Track topics on Twitter Track topics that are important to you
Generating vaccines toward eukaryotic pathogens has always presented challenges for researchers. While single-celled eukaryotic parasites, such as those that cause malaria may not seem close to humans evolutionarily, at the cellular level vaccine targets become limited due to homology with host molecules. However, now a team of investigators at Yale University has identified a novel target within the malaria parasite that protects against infection against the pathogen in mouse models—paving the way for the development of a human vaccine that works by targeting the specific protein that parasites use to evade the immune system. Findings from the new study were published today in Nature Communications through an article titled “ Neutralization of the Plasmodium-encoded MIF ortholog confers protective immunity against malaria infection .” Malaria is the second leading cause of infectious disease worldwide and took close to a half-million lives in 2016. To date, no completely effective ...
Original Article: Novel RNA-based Vaccine Provides Protection Against MalariaNEXT ARTICLE

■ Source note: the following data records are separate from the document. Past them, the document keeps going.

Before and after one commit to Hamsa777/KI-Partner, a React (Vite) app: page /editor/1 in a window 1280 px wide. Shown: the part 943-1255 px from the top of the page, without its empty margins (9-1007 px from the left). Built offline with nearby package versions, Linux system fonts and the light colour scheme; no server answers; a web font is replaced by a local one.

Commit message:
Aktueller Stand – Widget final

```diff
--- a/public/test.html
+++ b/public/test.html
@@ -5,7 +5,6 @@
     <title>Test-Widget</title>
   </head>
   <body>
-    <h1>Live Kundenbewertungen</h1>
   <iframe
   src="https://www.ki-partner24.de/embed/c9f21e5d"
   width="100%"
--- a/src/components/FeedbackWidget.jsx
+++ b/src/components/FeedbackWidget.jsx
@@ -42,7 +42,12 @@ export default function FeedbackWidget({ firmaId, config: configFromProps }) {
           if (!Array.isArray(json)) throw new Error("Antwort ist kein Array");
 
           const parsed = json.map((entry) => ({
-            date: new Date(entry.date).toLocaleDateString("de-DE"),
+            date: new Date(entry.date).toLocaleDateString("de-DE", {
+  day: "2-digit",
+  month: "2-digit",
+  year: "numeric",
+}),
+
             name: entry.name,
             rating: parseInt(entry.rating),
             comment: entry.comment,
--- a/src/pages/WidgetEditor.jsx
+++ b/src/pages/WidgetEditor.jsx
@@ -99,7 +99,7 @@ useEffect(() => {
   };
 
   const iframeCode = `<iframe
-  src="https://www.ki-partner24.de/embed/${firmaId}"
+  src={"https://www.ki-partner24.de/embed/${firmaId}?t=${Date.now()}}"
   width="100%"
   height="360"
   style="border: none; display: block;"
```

Antiretroviral Therapy Clostridium Difficile Ebola HIV & AIDS Infectious Diseases Influenza Malaria Measles Sepsis Swine Flu Tropical Medicine Tuberculosis Infectious diseases are caused by pathogenic...